Dozens of protesters gathered in Damascus on Sunday for a rare demonstration in front of Syria’s parliament against a 40 percent hike in fuel prices announced last week.
As lawmakers met inside the parliament building, protestors carried signs reading “No to corruption!” and “Parliament — stand with the people, say no to raising prices!”
“No to rising prices, people are starving to death,” another read.
The demonstration appeared to be tolerated by Syria’s authorities, with about a dozen riot police stationed near parliament allowing the protest to go ahead.
In a letter to parliament, a copy of which was obtained by AFP, the demonstrators called on lawmakers to “cancel their decision to raise the prices of petroleum products.”
“The strike will continue on a daily basis until we get a response and the protest’s goal is achieved,” the letter said.
On Thursday Syria’s government ordered the price of a litre of petrol increased from 160 to 225 S yrian pounds (about 90 US cents), state news agency SANA said, with similar increases for cooking gas and diesel.
“We called for this strike to protest the rising prices of petroleum products which will in turn negatively affect all other prices,” said Firas Nadim, a member of a consumer protection group that organised the demonstration.
“The government had been trying to improve the quality of life for the average citizen, but now they are trying to starve him,” Nadim told AFP.
Lawmakers were meeting for their second session since being elected in April.
SANA quoted parliamentarians as stressing “the need to postpone the official decision on amending the prices of oil products and to study the extent of its effect on the quality of life.”
Oil production has slumped in Syria since the beginning of the country’s five-year civil war, which has killed more than 280,000 people, displaced millions and devastated the economy.
While residents of Damascus have remained relatively insulated from the violence, they have suffered from inflation and severe unemployment.
Damascus witnessed some anti-government demonstrations in 2011, when Syria’s conflict first erupted.
But as violence increased throughout the country, street protests in the capital became increasingly rare.

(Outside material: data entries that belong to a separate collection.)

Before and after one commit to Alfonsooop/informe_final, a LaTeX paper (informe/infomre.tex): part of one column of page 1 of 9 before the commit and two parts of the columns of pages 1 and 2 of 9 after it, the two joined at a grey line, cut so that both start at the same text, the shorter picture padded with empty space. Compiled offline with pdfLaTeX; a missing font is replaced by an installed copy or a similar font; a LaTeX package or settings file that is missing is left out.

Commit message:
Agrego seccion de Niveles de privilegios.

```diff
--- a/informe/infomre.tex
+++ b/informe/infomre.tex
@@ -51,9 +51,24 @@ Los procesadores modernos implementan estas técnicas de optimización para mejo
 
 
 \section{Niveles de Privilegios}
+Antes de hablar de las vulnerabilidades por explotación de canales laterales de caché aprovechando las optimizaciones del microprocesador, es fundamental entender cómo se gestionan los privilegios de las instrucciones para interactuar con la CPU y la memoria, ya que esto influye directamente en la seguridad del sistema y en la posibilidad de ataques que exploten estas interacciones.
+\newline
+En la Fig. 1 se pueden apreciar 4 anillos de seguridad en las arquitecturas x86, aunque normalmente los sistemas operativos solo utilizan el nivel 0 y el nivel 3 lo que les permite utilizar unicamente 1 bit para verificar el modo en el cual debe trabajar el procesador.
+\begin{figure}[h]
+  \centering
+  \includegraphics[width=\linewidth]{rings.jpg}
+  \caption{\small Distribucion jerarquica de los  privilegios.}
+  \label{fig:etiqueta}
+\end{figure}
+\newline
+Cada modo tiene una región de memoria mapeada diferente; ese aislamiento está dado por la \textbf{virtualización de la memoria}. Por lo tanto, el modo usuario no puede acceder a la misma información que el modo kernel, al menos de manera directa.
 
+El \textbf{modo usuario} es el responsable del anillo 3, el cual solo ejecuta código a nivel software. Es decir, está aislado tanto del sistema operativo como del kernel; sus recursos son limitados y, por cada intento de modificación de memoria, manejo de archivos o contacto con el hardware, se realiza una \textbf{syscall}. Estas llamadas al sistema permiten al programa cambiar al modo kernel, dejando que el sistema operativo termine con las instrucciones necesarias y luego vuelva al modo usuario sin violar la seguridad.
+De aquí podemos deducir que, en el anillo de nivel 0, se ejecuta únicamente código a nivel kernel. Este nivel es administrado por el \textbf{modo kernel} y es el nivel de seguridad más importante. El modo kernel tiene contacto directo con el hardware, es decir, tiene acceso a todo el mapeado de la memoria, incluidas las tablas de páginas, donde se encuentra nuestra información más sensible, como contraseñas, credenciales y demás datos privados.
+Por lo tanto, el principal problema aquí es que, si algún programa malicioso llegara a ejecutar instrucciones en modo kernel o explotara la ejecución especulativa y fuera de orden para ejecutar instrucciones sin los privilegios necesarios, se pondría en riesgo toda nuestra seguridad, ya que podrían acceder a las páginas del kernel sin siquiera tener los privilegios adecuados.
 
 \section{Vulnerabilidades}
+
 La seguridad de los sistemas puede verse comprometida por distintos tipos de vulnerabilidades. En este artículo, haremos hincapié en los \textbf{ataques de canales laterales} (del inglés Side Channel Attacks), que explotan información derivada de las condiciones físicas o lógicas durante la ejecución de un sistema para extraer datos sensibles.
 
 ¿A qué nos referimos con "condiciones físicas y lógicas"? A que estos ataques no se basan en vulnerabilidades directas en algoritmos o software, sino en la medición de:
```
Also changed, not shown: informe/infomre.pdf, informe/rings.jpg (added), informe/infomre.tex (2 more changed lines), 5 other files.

Sunday’s gathering followed expressions of frustration on social media, in some cases even from supporters of President Bashar al-Assad, over the government’s economic policies.